Japanese Seatlle – This strain came from America and is similar to the Japanese Taiwan which alsohas rusty to reddish brown breasts.

Negro- ash black to black in color

Tuxedo- black and white spot on the breast

Silver- a combination of black and white in the eye area andbelieved to have come from the Canaan valley of Egypt.

The BAI recommends all quails except the native and Japanese Taiwan. The Japanese Taiwan is popularly bred in the Philippines but the eggs are small compared to other quails. This breed is also not a good egg producer and is disease-prone. Beginners are advised to start with the Japanese Seattle because it is a prolific egg layer and its male breeds can be easily identified 30 days after it has hatched. In this way. A raiser can save on his deeds because male quails can be separated and can be sold as a “small broiler” for meat consumption.

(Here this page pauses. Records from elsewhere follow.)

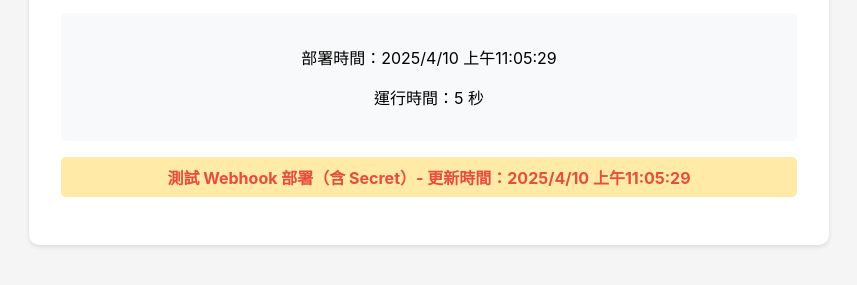
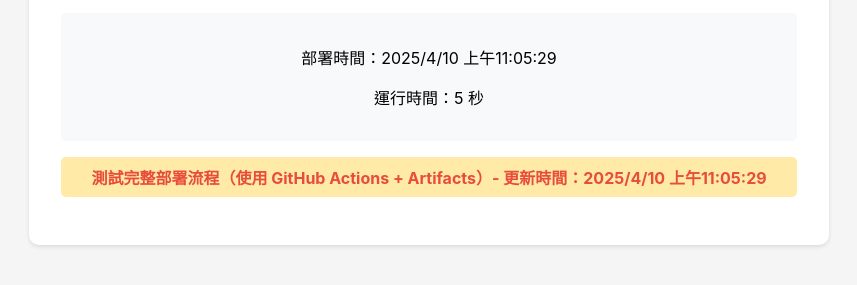
Before and after one commit to yenhunghuang/node-deploy-demo, a website: page public/index.html in a window 1280 px wide. Shown: the part 171-456 px from the top of the page, without its empty margins (211-1068 px from the left). Drawn offline with Linux system fonts and the light colour scheme.

Commit message:
更新測試訊息：測試完整部署流程

```diff
--- a/public/index.html
+++ b/public/index.html
@@ -55,9 +55,8 @@
                 <p>運行時間：<span id="uptime">0</span> 秒</p>
             </div>
             <p class="test-message">
-                測試 Webhook 部署（含 Secret）- 更新時間：<span
-                    id="updateTime"
-                ></span>
+                測試完整部署流程（使用 GitHub Actions + Artifacts）-
+                更新時間：<span id="updateTime"></span>
             </p>
         </div>
 
```
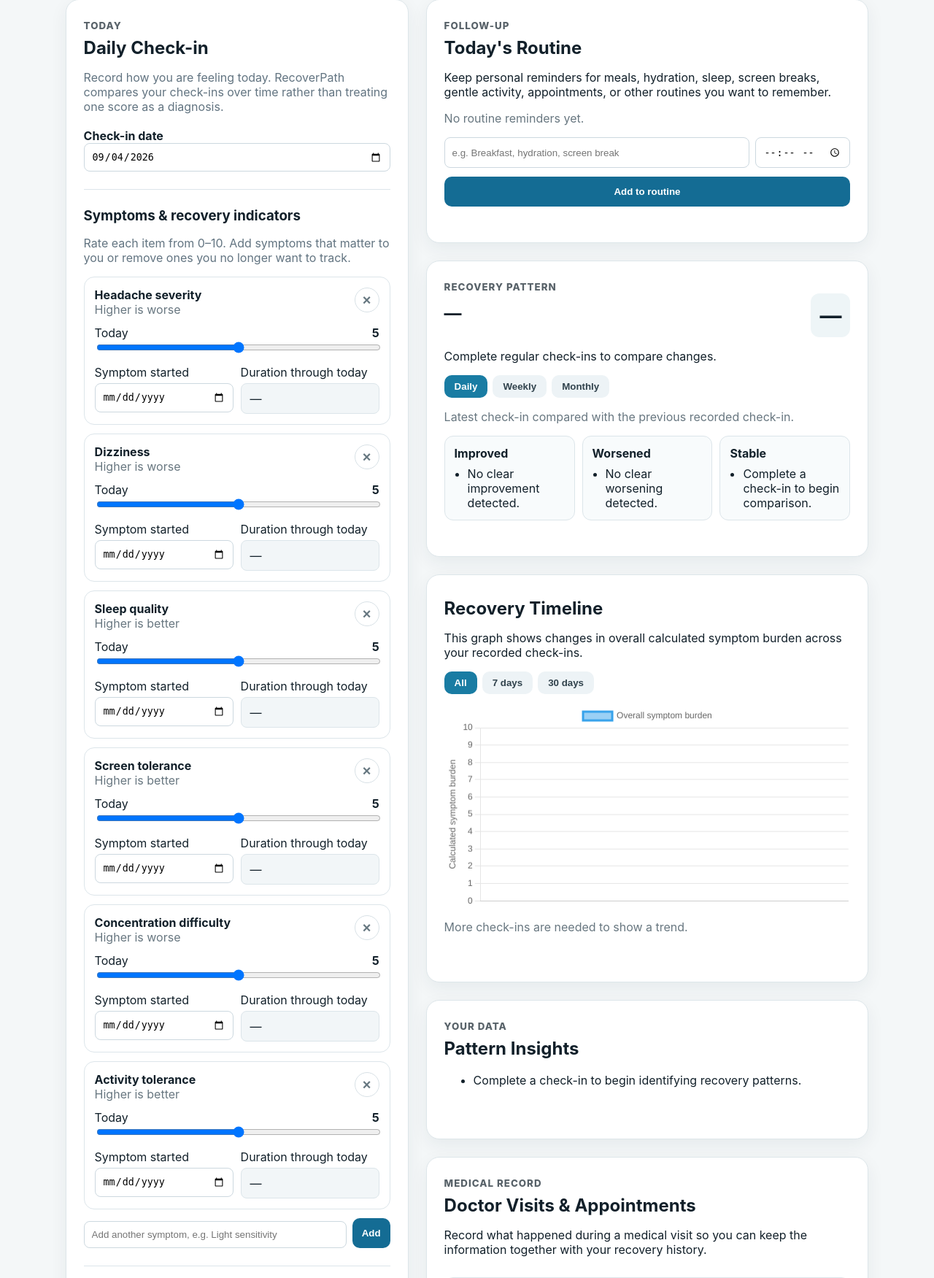
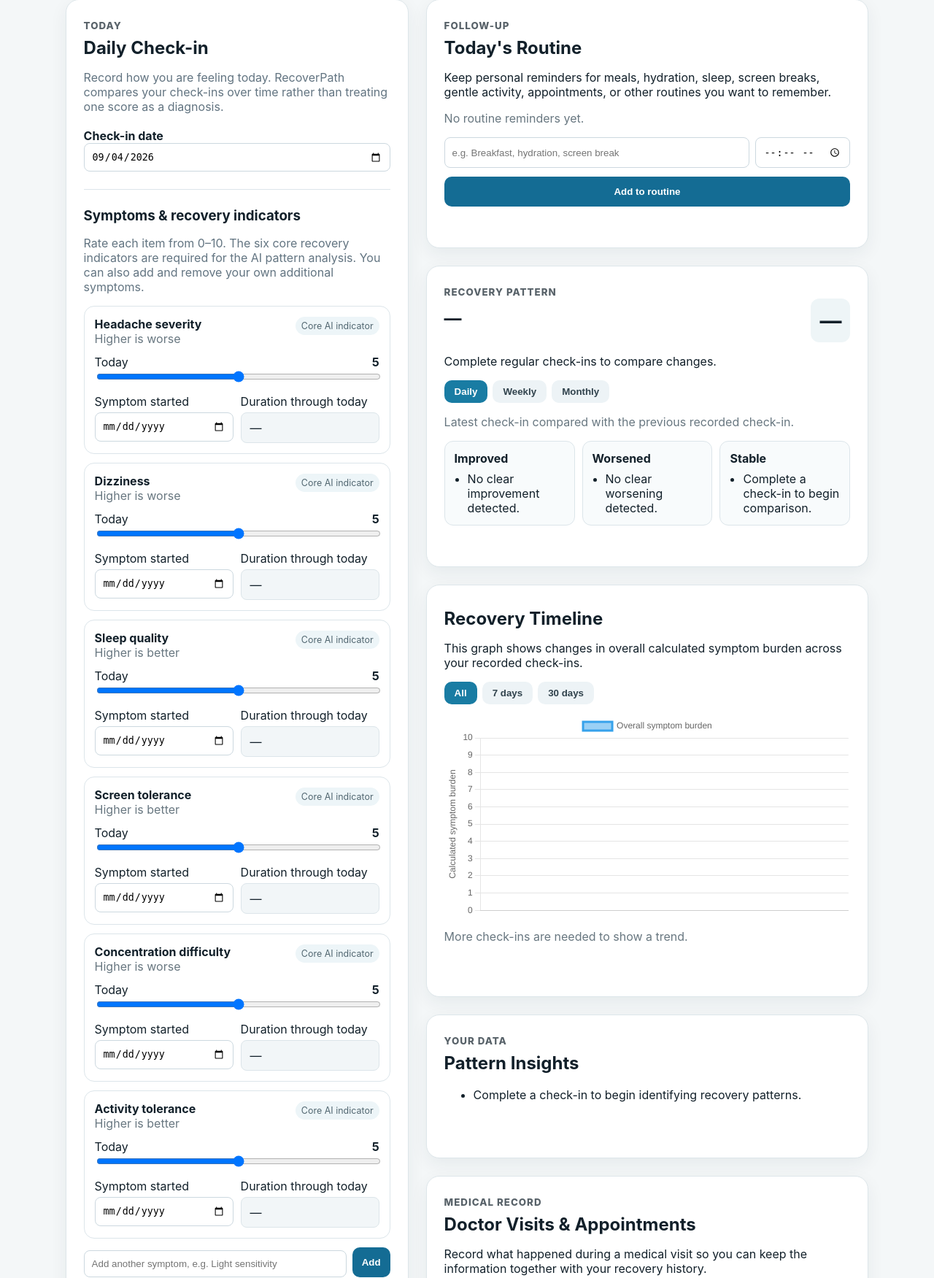
Before and after one commit to aishahamidm-droid/RecoverPathAI, a Flask app: page / in a window 1280 px wide. Shown: the part 272-2023 px from the top of the page at 73% size. Run offline with Flask 3, Linux system fonts and the light colour scheme.

Commit message:
Update index.html
Protect required AI indicators and prevent hidden fallback values

```diff
--- a/templates/index.html
+++ b/templates/index.html
@@ -39,6 +39,15 @@
   background:#fff0f0!important;
   color:#a32b2b!important;
 }
+.core-badge{
+  display:inline-block;
+  padding:5px 8px;
+  border-radius:999px;
+  background:#edf5f8;
+  color:#526771;
+  font-size:.78rem;
+  white-space:nowrap;
+}
 .slider-line{
   display:flex;
   justify-content:space-between;
@@ -289,8 +298,9 @@
 <h3>Symptoms & recovery indicators</h3>
 
 <p class="muted">
-Rate each item from 0–10. Add symptoms that matter to you or remove
-ones you no longer want to track.
+Rate each item from 0–10. The six core recovery indicators are required
+for the AI pattern analysis. You can also add and remove your own
+additional symptoms.
 </p>
 
 <div id="symptomList"></div>
@@ -634,7 +644,6 @@
 </div>
 </main>
 
-
 <footer>
 Educational hackathon prototype — not a medical device and not a
 replacement for professional or emergency care.
@@ -642,7 +651,6 @@
 
 
 <div id="analysisBackdrop" class="modal-backdrop">
-
 <div class="analysis-modal">
 
 <div class="modal-header">
@@ -670,7 +678,6 @@
 
 
 <div id="reminderBackdrop" class="modal-backdrop">
-
 <div class="analysis-modal" style="max-width:560px">
 
 <div class="modal-header">
@@ -708,7 +715,12 @@
   {id:"activity",name:"Activity tolerance",direction:"better",value:5}
 ];
 
+const CORE_IDS=new Set(
+  coreSymptoms.map(x=>x.id)
+);
+
 const HISTORY_KEY="recoverpath_checkin_history";
+
 
 function todayISO(){
   const d=new Date();
@@ -718,15 +730,57 @@
   return `${year}-${month}-${day}`;
 }
 
-let symptoms=
-JSON.parse(localStorage.getItem("recoverpath_symptoms") || "null")
-|| coreSymptoms.map(x=>({...x,startDate:""}));
-
-symptoms=symptoms.map(x=>({
-  ...x,
-  startDate:x.startDate || ""
+
+function loadSymptoms(){
+  let stored;
+
+  try{
+    stored=JSON.parse(
+      localStorage.getItem("recoverpath_symptoms") || "[]"
+    );
+  }catch(error){
+    stored=[];
+  }
+
+  if(!Array.isArray(stored)){
+    stored=[];
+  }
+
+  /*
+  Always restore the six required model inputs.
+  This also repairs older browser data where a core indicator
+  may previously have been deleted.
+  */
+  const core=coreSymptoms.map(defaultItem=>{
+    const existing=stored.find(
+      item=>item.id===defaultItem.id
+    );
+
+    return {
+      ...defaultItem,
+      ...(existing || {}),
+      custom:false,
+      startDate:existing?.startDate || ""
+    };
+  });
+
+  const custom=stored
+  .filter(item=>
+    item &&
+    item.custom===true &&
+    !CORE_IDS.has(item.id)
+  )
+  .map(item=>({
+    ...item,
+    custom:true,
+    startDate:item.startDate || ""
   }));
 
+  return [...core,...custom];
+}
+
+
+let symptoms=loadSymptoms();
 let savedNotes=[];
 let statusData={entries:[],latest:null,insights:[]};
 let chartInstance=null;
@@ -838,12 +892,25 @@
         </div>
       </div>
 
+      ${
+        s.custom
+        ? `
           <button
             type="button"
             class="icon-delete"
             onclick="removeSymptom(${index})"
             title="Remove symptom"
           >×</button>
+        `
+        : `
+          <span
+            class="core-badge"
+            title="Required input used by the RecoverPath pattern model"
+          >
+            Core AI indicator
+          </span>
+        `
+      }
 
     </div>
 
@@ -921,6 +988,17 @@
 
 
 function removeSymptom(index){
+  const item=symptoms[index];
+
+  if(!item) return;
+
+  if(!item.custom){
+    alert(
+      "This is one of the six core recovery indicators used by the RecoverPath AI model, so it cannot be removed."
+    );
+    return;
+  }
+
   symptoms.splice(index,1);
   saveSymptoms();
   renderSymptoms();
@@ -963,6 +1041,11 @@
 };
 
 
+function savedNotesElement(){
+  return document.getElementById("savedNotes");
+}
+
+
 function renderNotes(){
   if(!savedNotes.length){
     savedNotesElement().innerHTML=
@@ -999,11 +1082,6 @@
   </div>
 
   `).join("");
-}
-
-
-function savedNotesElement(){
-  return document.getElementById("savedNotes");
 }
 
 
@@ -1062,9 +1140,24 @@
 }
 
 
-function fixedValue(id,fallback=5){
+function fixedValue(id){
   const item=symptoms.find(x=>x.id===id);
-  return item ? Number(item.value) : fallback;
+
+  if(!item){
+    throw new Error(
+      `Required core recovery indicator is missing: ${id}`
+    );
+  }
+
+  const value=Number(item.value);
+
+  if(!Number.isFinite(value)){
+    throw new Error(
+      `Invalid value for core recovery indicator: ${id}`
+    );
+  }
+
+  return Math.max(0,Math.min(10,value));
 }
 
 
@@ -1117,11 +1210,6 @@
 function storeCheckin(entry){
   let history=getLocalHistory();
 
-  /*
-  One saved check-in per date.
-  Re-analyzing the same date updates that day's record rather
-  than silently creating duplicates.
-  */
   const existingIndex=history.findIndex(
     x=>x.checkin_date===entry.checkin_date
   );
@@ -1278,10 +1366,7 @@
   const items=getRoutines();
 
   items.push({
-    id:String(
-      Date.now()
-      + Math.random()
-    ),
+    id:String(Date.now()+Math.random()),
     name,
     time
   });
@@ -1988,10 +2073,6 @@
 dismissReminder.onclick=()=>{
   reminderBackdrop.classList.remove("show");
 
-  /*
-  "Remind me later" really means later:
-  snooze for one hour instead of suppressing the whole day.
-  */
   localStorage.setItem(
     "recoverpath_reminder_snooze_until",
     String(Date.now()+(60*60*1000))
@@ -2116,7 +2197,10 @@
     return;
   }
 
-  const payload={
+  let payload;
+
+  try{
+    payload={
       checkin_date:checkin_date.value,
 
       headache:fixedValue("headache"),
@@ -2146,12 +2230,15 @@
       : []
     };
 
+  }catch(error){
+    alert(
+      "A required core recovery indicator is missing or invalid. Refresh the page and try again."
+    );
+    return;
+  }
+
   const previousHistory=getLocalHistory();
 
-  /*
-  If today's date already exists, don't include its old version
-  as previous history when re-analyzing it.
-  */
   const historyForAnalysis=
   previousHistory.filter(
     x=>x.checkin_date!==payload.checkin_date
@@ -2291,6 +2378,8 @@
 
 /* INITIALIZE */
 
+saveSymptoms();
+
 renderSymptoms();
 renderNotes();
 renderRoutines();
```
Lines whose indentation alone changed are shown as unchanged.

Expert advice to buy quality breeds from a trusted quail raiser (consult the bureau of Animal industry, livestock development council and from MARID agribusiness digest). As of September 2006, chicks can be bought for as low as 6.00pesos each to as high as 25 for a 30-day old pullets.

Properly reared female quails can produce 200 to 300 eggs in a year beginning from their sixth week and good nourishment can develop the females fertility for another year. Quails eggs are priced at 0.75 pesos. On the other hand, quail meat can be sold to as much as 100 pesos per kilo.

Size of flock

Since quails expand rapidly, a beginner can start with 1,000 30 day old pullets for an ample egg and meat production. Initial investment can start from 30,000 up to 100,000 for a large scale production.


Raising quails is similar to chicken rearing but will only occupy a small area. Quail cages- though small and usually located in garages- should be well ventilated and be protected from temperature disturbances such as extreme heat or chilly season. It should also be protected from predatory animals such as birds, rodents and cats. Quails should not be let loose as they don’t have a homing instinct and will get lost if they are released. It is therefore important to build cages or houses for the quails.

If the birds are raised for hobby, they can be raised on the floors but if they are for eggs or meat, the should be in cages. According to the Michigan State university cooperative extension, there are three cages built for quails:Pedigree cages measuring  5″x 8″ x10″ can hold a pair of quail while the colony cages of 2 ft x 2 ft x 10 inches will hold to 25 adult quails while  a 2 ft x 4 ft x10 inches can house 50 adult.

Source: Marid Agribusiness December 2006

For the latest agricultural trends please buy Marid Agribusiness digest available in National Bookstore nationwide.